That’s a sound I heard just before daylight the other morning. Even though I was in a deep sleep, that is a sound that will wake me. I have pulmonary arterial hypertension, a life threatening disease that affects both the lungs and the right side of your heart; and I am on an IV medication… a line goes into my chest and directly into my heart where a life-maintaining medication flows through that line and is run by a pump; I am attached to it 24/7/365. When it malfunctions it goes BEEP, BEEP, BEEP.

Upon occasion I have rolled over in bed and kinked that line, shortly thereafter I will hear a BEEP, BEEP, BEEP. I move, check the line and the beeping stops. This time that sound continued. I was thinking ‘did I forget to do my medicine last night’ – there again the pump will set off that alarm to let me know my medication is low. Now I had to get up, put on the lights and check my pump. The reservoir setting indicated that it was in a normal range. I also checked my calendar. HMMM

I checked my dining room table (that is where I mix my medicine)… no sterile drape with empty bottles of medicine, syringes and all the other goodies that go along with mixing and I mix every other day. Nothing, nada. HMMM

BEEP, BEEP, BEEP once again. Hmmm, this time it sounded further away.

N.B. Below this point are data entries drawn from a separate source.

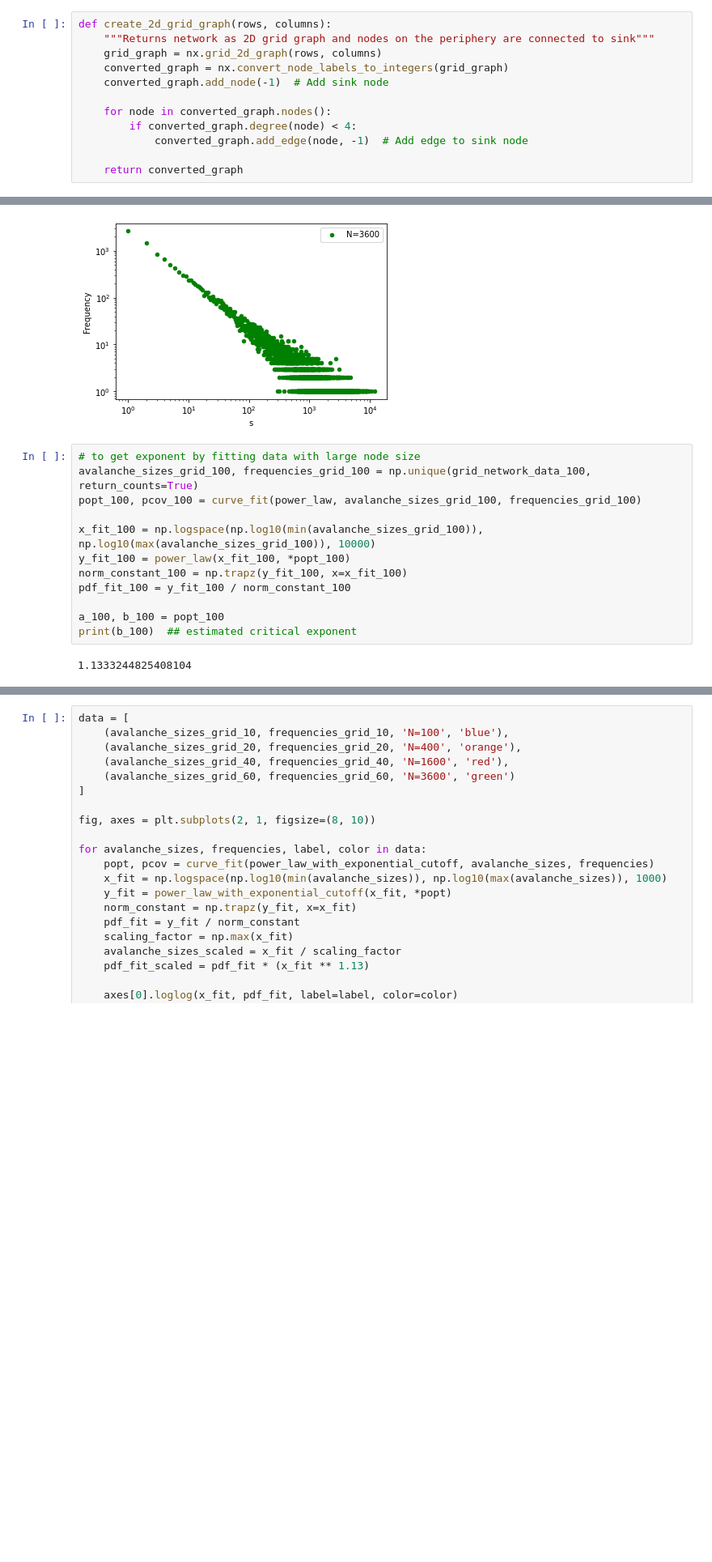
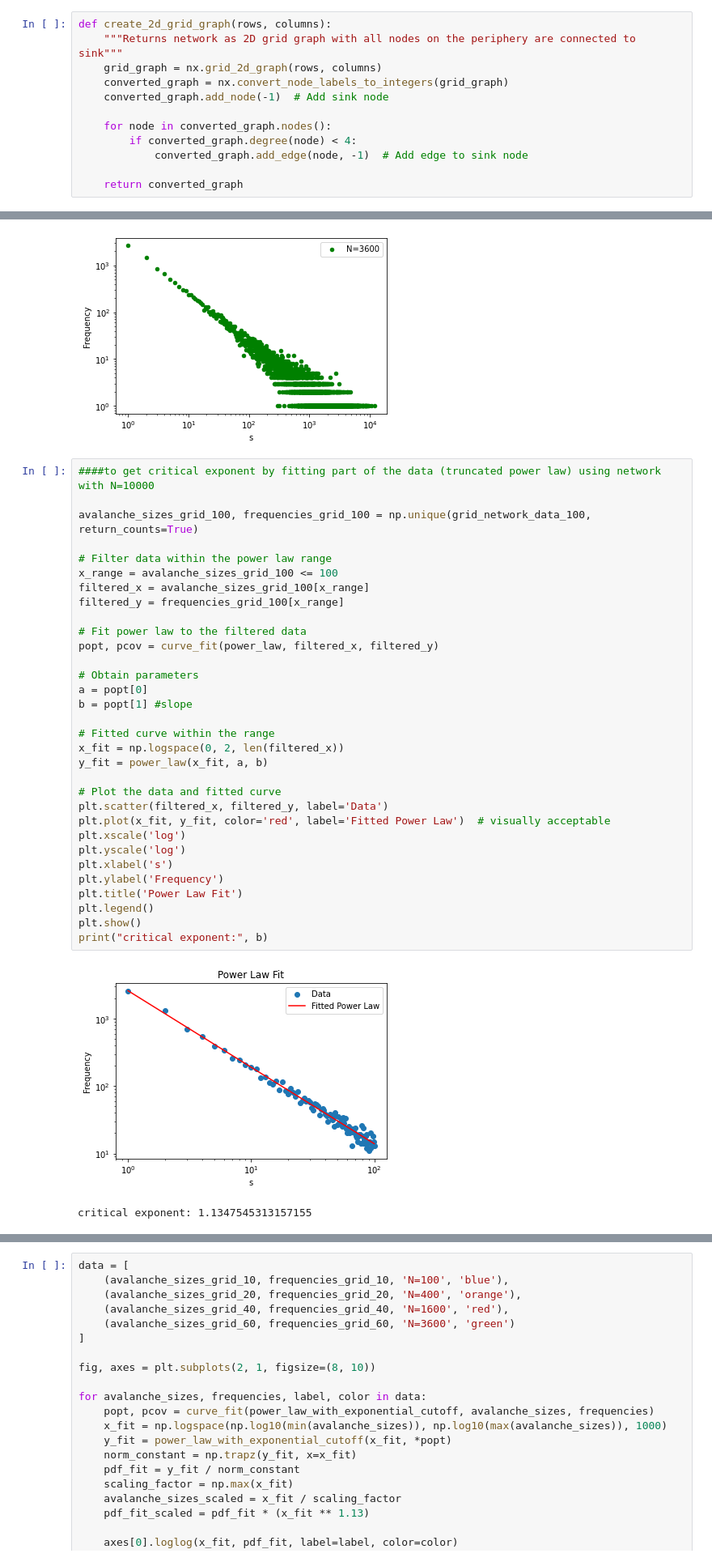
Before and after one commit to rkoevoets/complex-system-simulation, a Jupyter notebook: 2d grid network.ipynb, the cells around one changed output, grey strips where cells are left out. Shown: that part at 81% size. Saved outputs shown, nothing was run; the diff lists cells and outputs as text; blank space fills up the shorter version.

Commit message:
2D grid & ws: last versions

```diff
--- a/2d grid network.ipynb
+++ b/2d grid network.ipynb
@@ -9,6 +10,6 @@ import powerlaw
 # %%
 def create_2d_grid_graph(rows, columns):
-    """Returns network as 2D grid graph and nodes on the periphery are connected to sink"""
+    """Returns network as 2D grid graph with all nodes on the periphery are connected to sink"""
     grid_graph = nx.grid_2d_graph(rows, columns)
     converted_graph = nx.convert_node_labels_to_integers(grid_graph)
     converted_graph.add_node(-1)  # Add sink node
@@ -78,17 +79,38 @@ for avalanche_sizes, frequencies, label, color, filename in data:
 [figure]
 [figure]
 [figure]
-# %%
-# to get exponent by fitting data with large node size
-avalanche_sizes_grid_100, frequencies_grid_100 = np.unique(grid_network_data_100, return_counts=True)
-popt_100, pcov_100 = curve_fit(power_law, avalanche_sizes_grid_100, frequencies_grid_100)
-
-x_fit_100 = np.logspace(np.log10(min(avalanche_sizes_grid_100)), np.log10(max(avalanche_sizes_grid_100)), 10000)
-y_fit_100 = power_law(x_fit_100, *popt_100)
-norm_constant_100 = np.trapz(y_fit_100, x=x_fit_100)
-pdf_fit_100 = y_fit_100 / norm_constant_100
-
-a_100, b_100 = popt_100
-print(b_100)  ## estimated critical exponent
-# %% [output]
-1.1333244825408104
+# %%
+####to get critical exponent by fitting part of the data (truncated power law) using network with N=10000
+
+avalanche_sizes_grid_100, frequencies_grid_100 = np.unique(grid_network_data_100, return_counts=True)
+
+# Filter data within the power law range
+x_range = avalanche_sizes_grid_100 <= 100
+filtered_x = avalanche_sizes_grid_100[x_range]
+filtered_y = frequencies_grid_100[x_range]
+
+# Fit power law to the filtered data
+popt, pcov = curve_fit(power_law, filtered_x, filtered_y)
+
+# Obtain parameters
+a = popt[0]
+b = popt[1] #slope
+
+# Fitted curve within the range
+x_fit = np.logspace(0, 2, len(filtered_x))
+y_fit = power_law(x_fit, a, b)
+
+# Plot the data and fitted curve
+plt.scatter(filtered_x, filtered_y, label='Data')
+plt.plot(x_fit, y_fit, color='red', label='Fitted Power Law')  # visually acceptable
+plt.xscale('log')
+plt.yscale('log')
+plt.xlabel('s')
+plt.ylabel('Frequency')
+plt.title('Power Law Fit')
+plt.legend()
+plt.show()
+print("critical exponent:", b)
+# %% [output]
+[figure, added]
+critical exponent: 1.1347545313157155
```
Also changed, not shown: parts of 5 cells of this notebook, 1 other file.
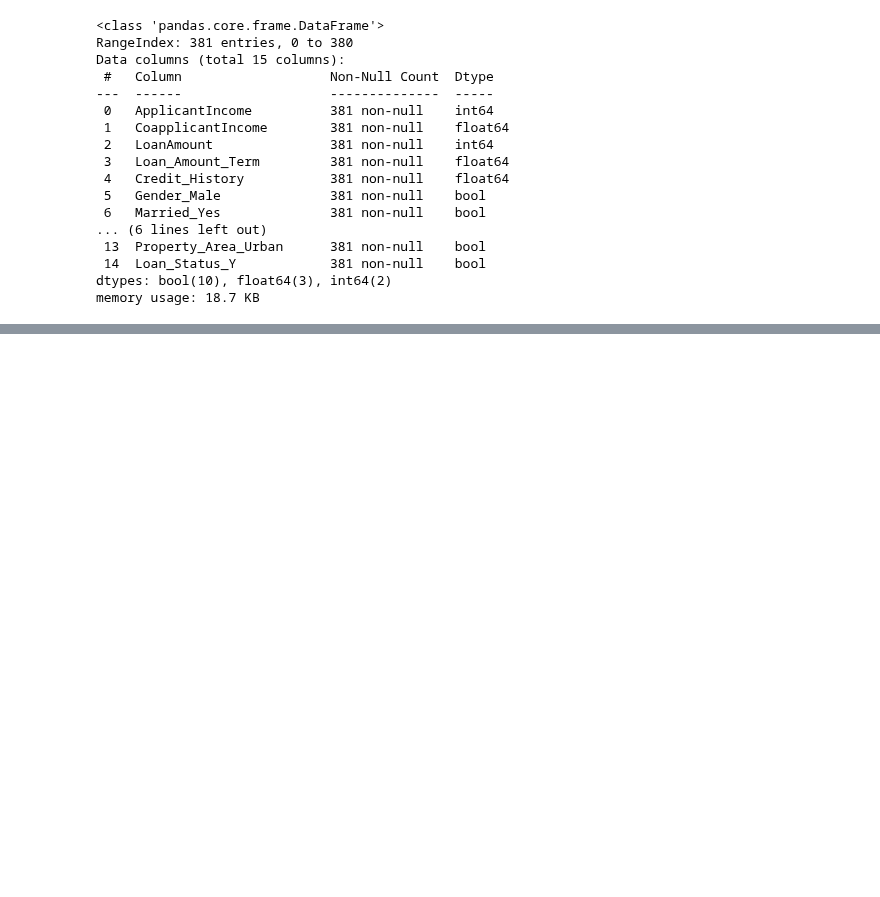
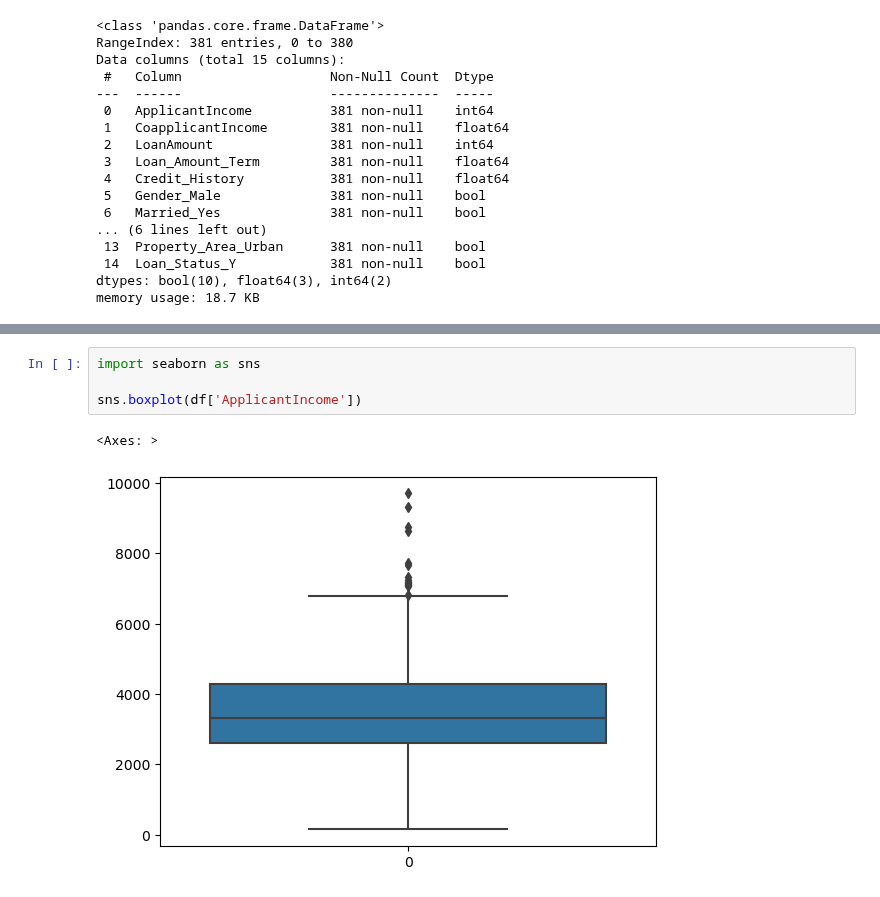
Before and after one commit to Glamorous9754/Practice-in-Jupyter, a Jupyter notebook: Practice Session Loan Data.ipynb, the cells around one changed output, grey strips where cells are left out. Cells and saved outputs as stored; diff of their text form; blank space fills up the shorter version.

```diff
--- a/Practice Session Loan Data.ipynb
+++ b/Practice Session Loan Data.ipynb
@@ -78,0 +91,7 @@ memory usage: 18.7 KB
+# %%
+import seaborn as sns
+
+sns.boxplot(df['ApplicantIncome'])
+# %% [output]
+<Axes: >
+[figure, added]
```
Also changed, not shown: parts of 10 cells of this notebook.
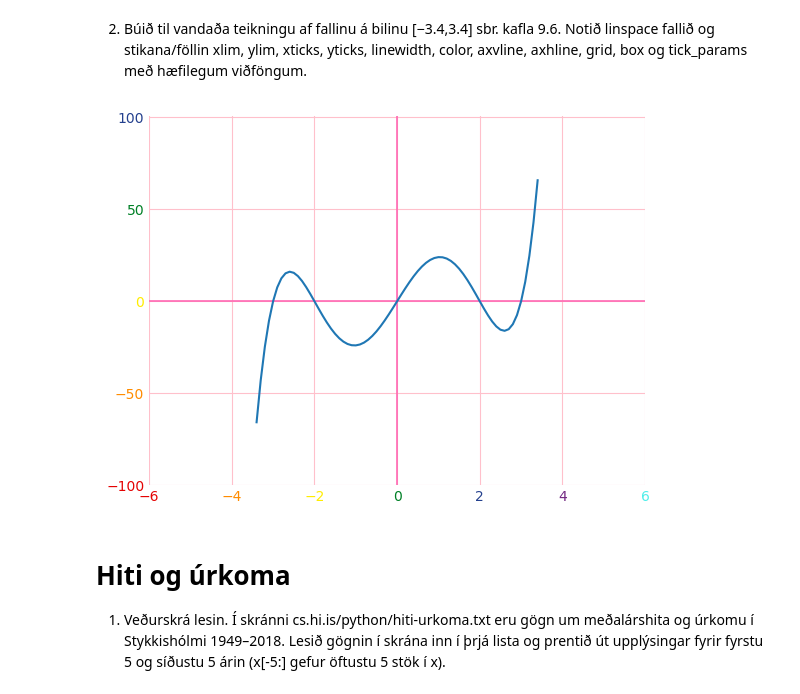
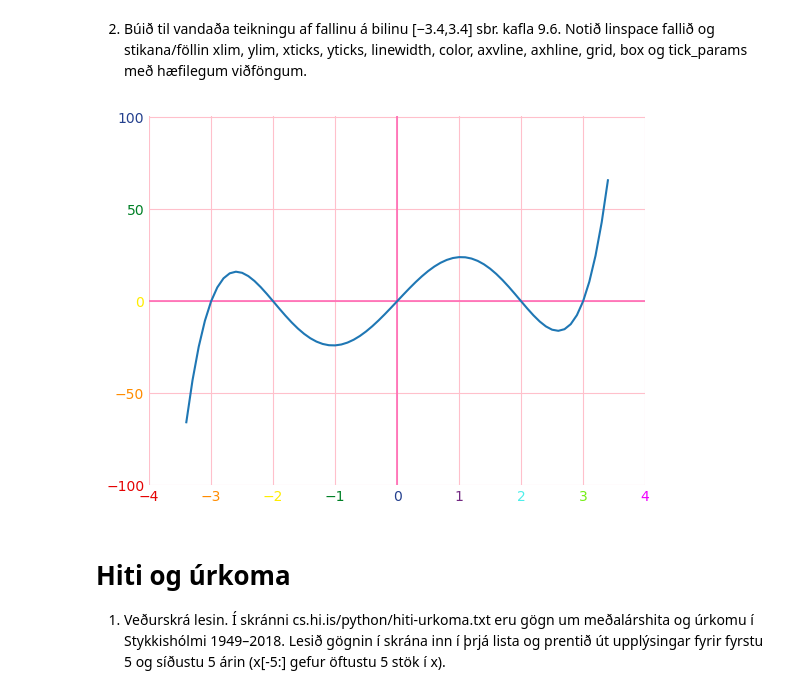
Before and after one commit to Mdan12/University-Assignments, a Jupyter notebook: Semester-2/Mathematics-and-Scientific-Computing/S-Assignments/S5.ipynb, the cells around one changed output. Saved outputs shown, nothing was run; the diff lists cells and outputs as text; code cells hidden in the pictures.

```diff
--- a/Semester-2/Mathematics-and-Scientific-Computing/S-Assignments/S5.ipynb
+++ b/Semester-2/Mathematics-and-Scientific-Computing/S-Assignments/S5.ipynb
@@ -15,32 +15,32 @@ print(fallateikning(1))
 # %%
 # Búið til vandaða teikningu af fallinu á bilinu [−3.4,3.4] sbr. kafla 9.6.
 # Notið linspace fallið og stikana/föllin xlim, ylim, xticks, yticks, linewidth, color, axvline, axhline, grid,
 # box og tick_params með hæfilegum viðföngum.
 
 import matplotlib.pyplot as plt
 from math import sqrt
 import numpy as np
 my_colors = ['#E40303', '#FF8C00', '#FFED00', '#008026', '#24408E', '#732982','#4deeea', '#74ee15','#f000ff']
-plt.xlim([-4.4, 4.4])
+plt.xlim([-3.4, 3.4])
 plt.ylim([-100, 101])
-plt.xticks(np.arange(-6,7,2))
+plt.xticks(np.arange(-4,5,1))
 plt.yticks(np.arange(-100,101,50))
 plt.plot(lw=4, c='b', )
 plt.axvline(c='#FF69B4', lw=1.2)
 plt.axhline(c='#FF69B4', lw=1.2)
 plt.grid(True, c='#FFC0CB')
 for ticklabel, tickcolor in zip(plt.gca().get_xticklabels(), my_colors):
     ticklabel.set_color(tickcolor)
 for ticklabel, tickcolor in zip(plt.gca().get_yticklabels(), my_colors):
     ticklabel.set_color(tickcolor)
 plt.box(False)
 x=np.arange(-3.4,3.5,0.1)
 y=[fallateikning(xi) for xi in x]
 plt.tick_params(length=0)
 plt.plot(x,y)
 plt.show()
 # %% [output]
-[figure, old version]
+[figure, new version]
 # %% [markdown]
 # Hiti og úrkoma
 1. Veðurskrá lesin. Í skránni cs.hi.is/python/hiti-urkoma.txt eru gögn um meðalárshita og úrkomu í Stykkishólmi 1949–2018. Lesið gögnin í skrána inn í þrjá lista og prentið út upplýsingar fyrir fyrstu 5 og síðustu 5 árin (x[-5:] gefur öftustu 5 stök í x).
```
Also changed, not shown: parts of 1 cell of this notebook, 12 other files.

I had checked the line, no kinks. I had checked and no leftovers on the dining room table (I mix late and put all those used/empty items in the garbage the next morning). The pump was at a setting it should be; and it’s still beeping. ??? O.K., so apparently it isn’t the pump. I followed the sound and it led me to my bedroom. It wasn’t the alarm clock and then again beep, beep, beep. I was getting closer. Then it dawned on me. I take my cell phone to bed with me (I use it as an alarm clock for my other meds)…. THAT battery was running low so BEEP, BEEP, BEEP!!!!

Just another adventure with having a life threatening disease; knowing enough that I checked everything out and how we learn to cope and how life does go on.

Remember to smile – it’s contagious.